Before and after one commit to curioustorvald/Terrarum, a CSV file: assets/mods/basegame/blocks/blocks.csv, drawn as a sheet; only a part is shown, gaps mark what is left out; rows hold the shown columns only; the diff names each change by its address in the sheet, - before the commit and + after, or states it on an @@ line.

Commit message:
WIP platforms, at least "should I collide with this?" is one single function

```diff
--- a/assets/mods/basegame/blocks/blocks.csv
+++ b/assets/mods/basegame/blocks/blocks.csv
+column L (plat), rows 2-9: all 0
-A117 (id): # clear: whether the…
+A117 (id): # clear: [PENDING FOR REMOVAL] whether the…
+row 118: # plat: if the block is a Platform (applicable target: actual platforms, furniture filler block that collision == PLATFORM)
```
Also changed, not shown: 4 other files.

...

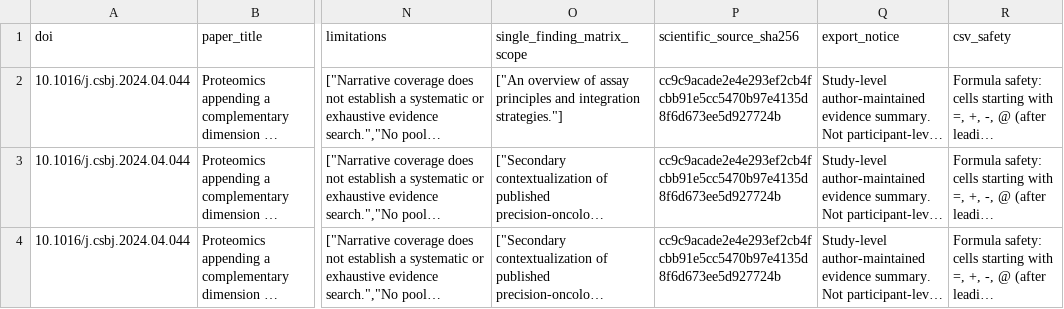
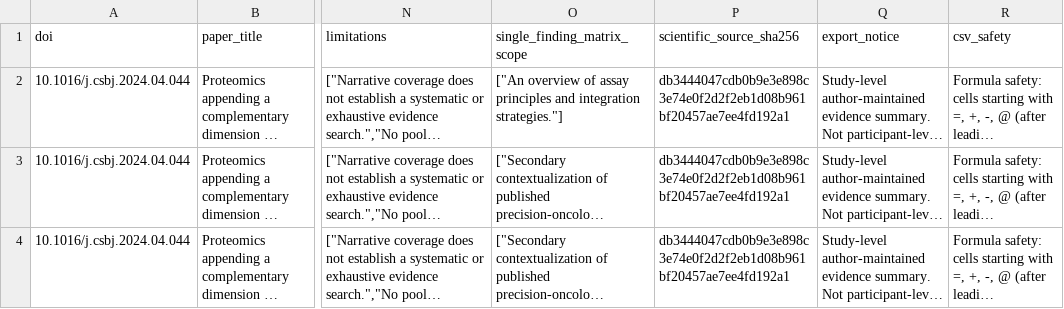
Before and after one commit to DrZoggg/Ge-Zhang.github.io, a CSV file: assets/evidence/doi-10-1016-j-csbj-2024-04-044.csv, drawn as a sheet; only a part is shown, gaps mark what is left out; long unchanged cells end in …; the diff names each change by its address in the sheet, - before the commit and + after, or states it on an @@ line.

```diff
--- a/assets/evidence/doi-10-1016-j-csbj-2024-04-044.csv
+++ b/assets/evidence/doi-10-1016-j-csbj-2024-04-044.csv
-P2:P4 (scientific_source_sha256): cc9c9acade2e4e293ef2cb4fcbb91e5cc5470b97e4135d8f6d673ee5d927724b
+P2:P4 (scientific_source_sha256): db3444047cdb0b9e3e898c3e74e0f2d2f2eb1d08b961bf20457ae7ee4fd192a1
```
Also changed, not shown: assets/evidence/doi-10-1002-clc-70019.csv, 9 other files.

---

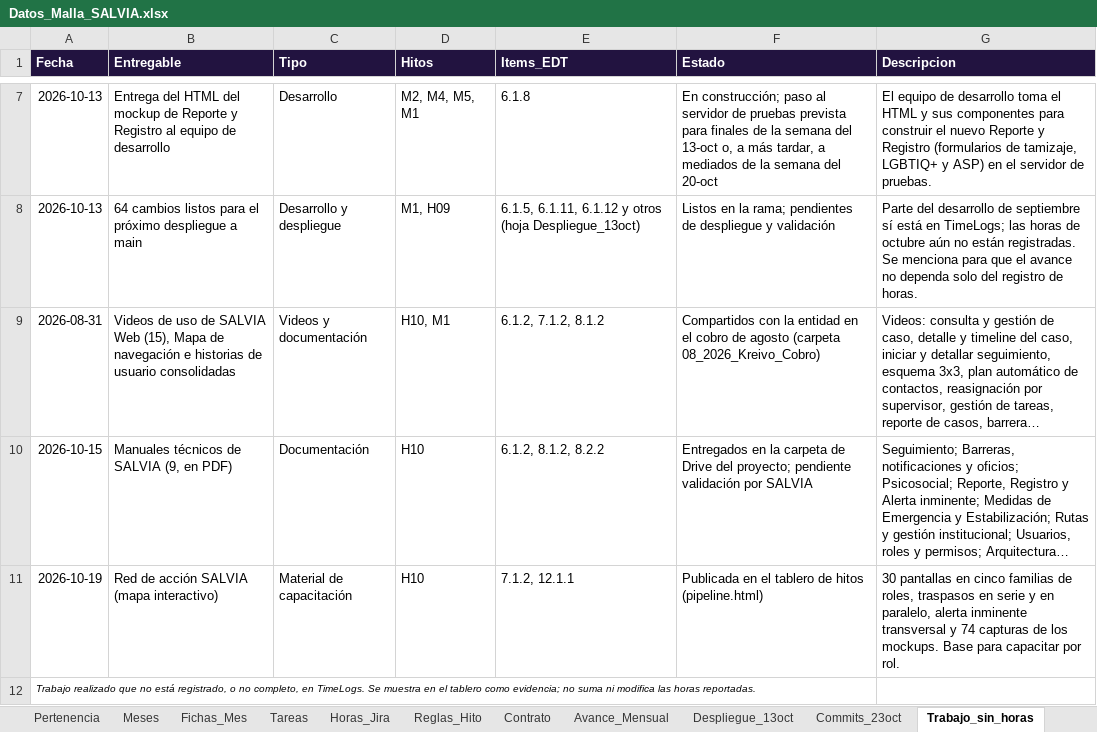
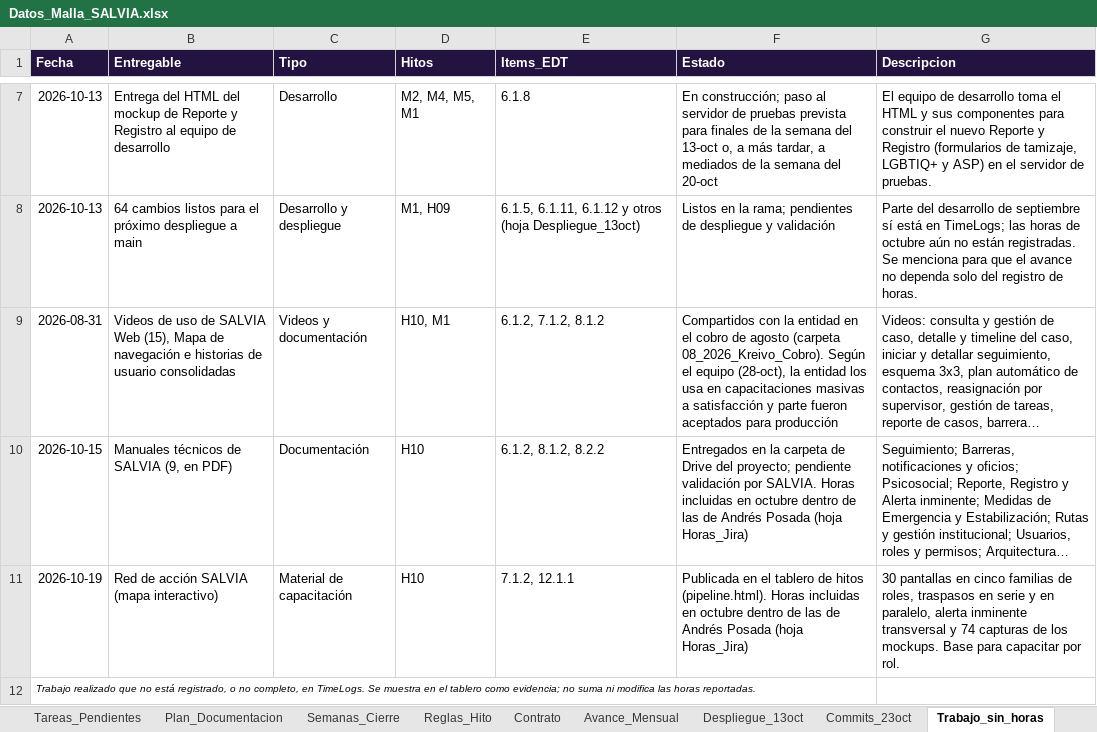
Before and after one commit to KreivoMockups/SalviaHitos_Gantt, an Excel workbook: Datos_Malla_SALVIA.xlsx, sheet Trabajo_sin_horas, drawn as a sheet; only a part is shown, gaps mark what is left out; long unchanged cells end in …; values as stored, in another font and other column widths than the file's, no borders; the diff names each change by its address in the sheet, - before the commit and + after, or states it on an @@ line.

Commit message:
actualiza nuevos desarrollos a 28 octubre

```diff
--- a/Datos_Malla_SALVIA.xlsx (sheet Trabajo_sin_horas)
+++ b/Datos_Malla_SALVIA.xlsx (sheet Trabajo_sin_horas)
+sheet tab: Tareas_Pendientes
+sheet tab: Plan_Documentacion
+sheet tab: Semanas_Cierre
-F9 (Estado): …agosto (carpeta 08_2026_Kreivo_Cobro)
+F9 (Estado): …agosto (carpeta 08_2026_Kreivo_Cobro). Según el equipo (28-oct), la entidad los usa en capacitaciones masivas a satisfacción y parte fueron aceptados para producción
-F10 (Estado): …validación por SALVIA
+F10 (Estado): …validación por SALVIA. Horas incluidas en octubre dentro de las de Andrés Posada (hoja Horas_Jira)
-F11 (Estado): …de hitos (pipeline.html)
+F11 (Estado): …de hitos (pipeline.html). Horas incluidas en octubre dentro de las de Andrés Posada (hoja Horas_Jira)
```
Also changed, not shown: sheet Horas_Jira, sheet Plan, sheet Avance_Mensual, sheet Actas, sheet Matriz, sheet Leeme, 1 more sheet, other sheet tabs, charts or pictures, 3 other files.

What you should do → Count up the lines in the entries that hold "mods", and respond with that count and no other text.

Response to this exercise → 3